Without a prototype flying it's hard to say, it would have been an immensely complex and expensive aircraft to maintain and operate, (basically Concorde X2).
Boeing got the pax capacity right, but not much else, imagine 4x70,000lbs reheated engines on take-off, nearly twice as much as Concorde.
IMHO Lockheed should have got the contract, with a sound design from the start they would probably have got a prototype in the air, at less cost, before the major anti-SST campaigns started.
So even without a service entry (it still would have had all the environmental problems) the US would have had a very valuable research tool.
B747skipper From , joined Dec 1969, posts, RR: Reply 4, posted (11 years 1 month 3 weeks 3 days 9 hours ago) and read 1594 times:
Dear GDB - Thank you -
I live much of that period with hopes - I was a PanAm pilot, going in 1970, with the idea of soon being a SST first officer... then 3 years later in late 1973, going on layoff...
Aviation history though - and the SST - look at movie Space Odyssey 2001. with PanAm space ships - could have been that much too...
UALPHLCS From , joined Dec 1969, posts, RR: Reply 5, posted (11 years 1 month 3 weeks 3 days 8 hours ago) and read 1580 times:
I thank you for the information I've gotten so far. The one Link had a pic that detailed where the landing gear would go. Another question answered. But I still can't picture where the pts woudl be for a 250 to 300 passenger airplane.
With the Swingwing or Delta wing and engines in the way, does Concorde or the BSST have a rear pit?
This is also a question about the Sonic Cruiser. W/ the wings and engine pusheed to the back of the fuselage you seem to cut off access to rear pits.
XXXX10 From United Kingdom, joined Jan 2000, 777 posts, RR: 0 Reply 6, posted (11 years 1 month 2 weeks 4 days 16 hours ago) and read 1443 times:

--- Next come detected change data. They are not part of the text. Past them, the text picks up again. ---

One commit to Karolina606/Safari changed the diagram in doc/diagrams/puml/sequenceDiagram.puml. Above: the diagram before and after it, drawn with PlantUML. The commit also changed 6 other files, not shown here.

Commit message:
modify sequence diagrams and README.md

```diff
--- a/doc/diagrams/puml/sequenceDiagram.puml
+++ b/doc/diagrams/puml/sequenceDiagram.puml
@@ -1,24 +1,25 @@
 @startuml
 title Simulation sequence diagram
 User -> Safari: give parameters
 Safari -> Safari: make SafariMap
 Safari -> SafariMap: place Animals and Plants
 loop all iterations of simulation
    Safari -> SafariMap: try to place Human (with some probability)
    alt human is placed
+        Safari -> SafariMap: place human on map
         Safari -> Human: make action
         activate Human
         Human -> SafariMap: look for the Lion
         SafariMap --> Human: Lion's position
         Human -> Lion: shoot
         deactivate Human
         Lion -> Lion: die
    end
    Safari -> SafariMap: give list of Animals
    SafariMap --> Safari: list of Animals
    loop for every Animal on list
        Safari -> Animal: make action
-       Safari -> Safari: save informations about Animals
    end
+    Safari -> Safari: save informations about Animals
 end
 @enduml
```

I remember reading that the British and French were quite upset when the 2707 was cancelled. They figured that as Concorde would be in service at least five years before the 2707 that no major airline could remain un-competitive for that long.

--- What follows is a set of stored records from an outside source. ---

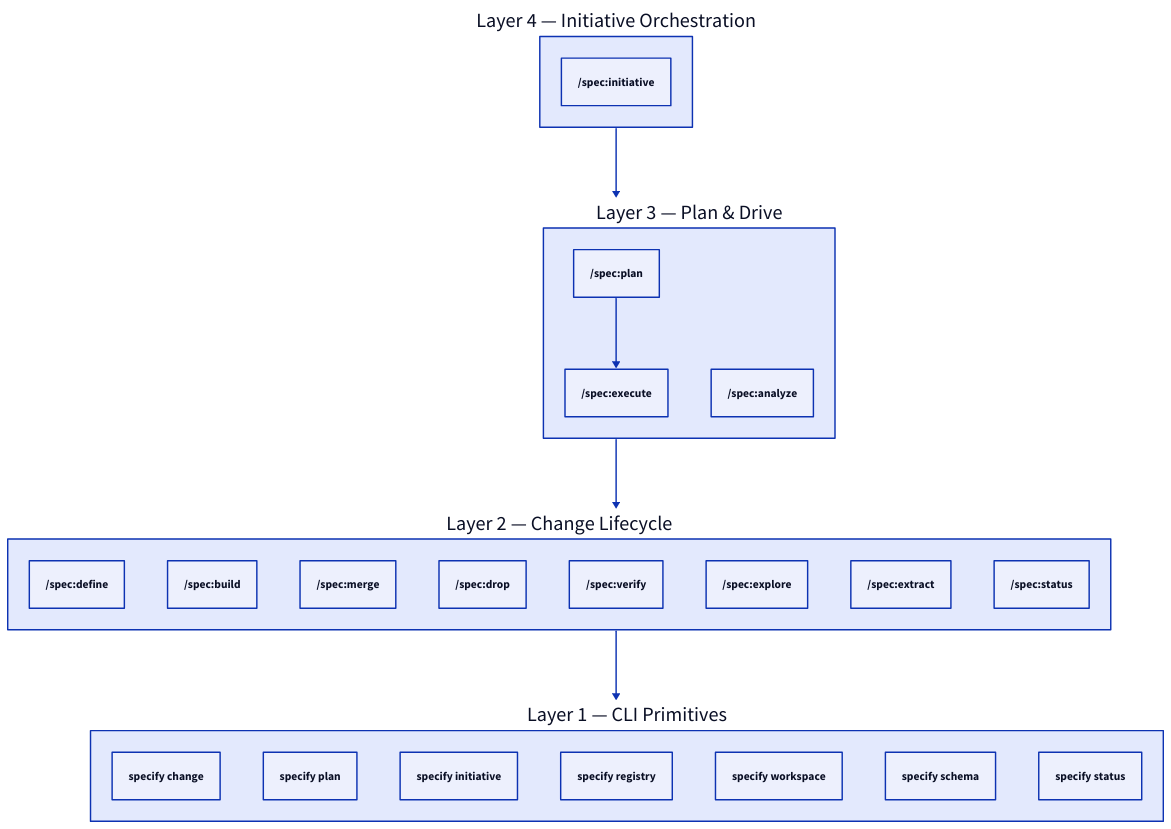
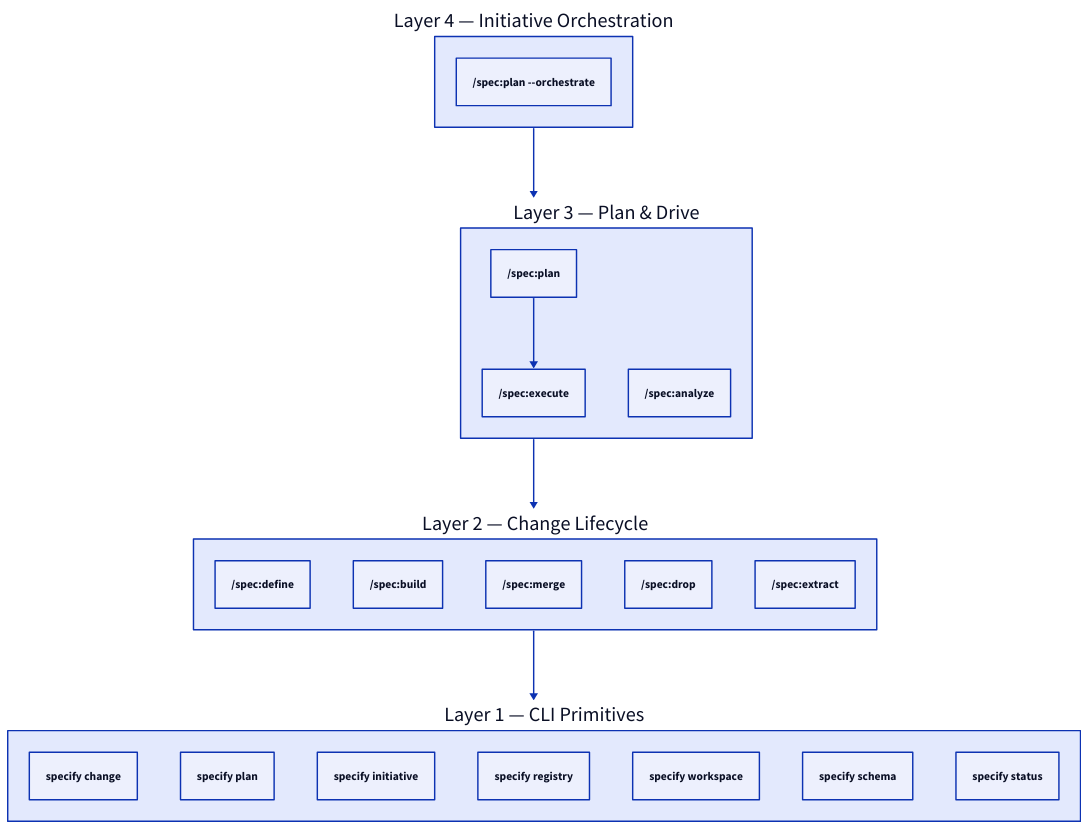
Before and after one commit to augentic/anvil: the diagram in docs/explanation/three-layer-stack.md, drawn with D2. The commit also changed other lines of this file and 237 other files, not shown here.

````diff
--- a/docs/explanation/three-layer-stack.md
+++ b/docs/explanation/three-layer-stack.md
@@ -7,39 +7,36 @@
 ```d2
 direction: down
 
 Layer4: "Layer 4 — Initiative Orchestration" {
-  initiative: "/spec:initiative"
+  initiative: "/spec:plan --orchestrate"
 }
 
 Layer3: "Layer 3 — Plan & Drive" {
   plan: "/spec:plan"
   execute: "/spec:execute"
   analyze: "/spec:analyze"
   plan -> execute
 }
 
 Layer2: "Layer 2 — Change Lifecycle" {
   define: "/spec:define"
   build: "/spec:build"
   mergeSkill: "/spec:merge"
   drop: "/spec:drop"
-  verify: "/spec:verify"
-  explore: "/spec:explore"
   extract: "/spec:extract"
-  status: "/spec:status"
 }
 
 Layer1: "Layer 1 — CLI Primitives" {
   changeCli: "specify change"
   planCli: "specify plan"
   initCli: "specify initiative"
   registryCli: "specify registry"
   workspaceCli: "specify workspace"
   schemaCli: "specify schema"
   statusCli: "specify status"
 }
 
 Layer4 -> Layer3
 Layer3 -> Layer2
 Layer2 -> Layer1
 ```
````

When the 2707 did enter service they figured that Concorde would become a niche player.
I have also heard it said that some of the vehement opposition to Concorde landing in the US would not have been there if the 2707 was cancelled.
GDB From United Kingdom, joined May 2001, 12957 posts, RR: 79 Reply 7, posted (11 years 1 month 2 weeks 4 days 13 hours ago) and read 1428 times:
I'd agree that the 2707 cancellation was a negative for Concorde, all the opposition, now emboldened, would focus on the Anglo/French project.
Some of the political opposition to Concorde may have been based on the 2707 loss, but I'm pretty certain that those anti-noise people around JFK would have liked the 2707 even less, it would have been nosier.
A bigger SST market meant more people affected by the aircraft, chopping one project, the one with the bigger Pax capacity, meant niche status for Concorde.
In terms of the airlines who operated it, the niche market became profitable in time, though the manufacturers lost out, which in those days also meant the taxpayer.
But operating such a small specialized fleet today is no easy task, even if only 30 or so Concorde's had entered service with perhaps half a dozen carriers, the job of those at AF and BA on the Concorde operation would be a lot easier.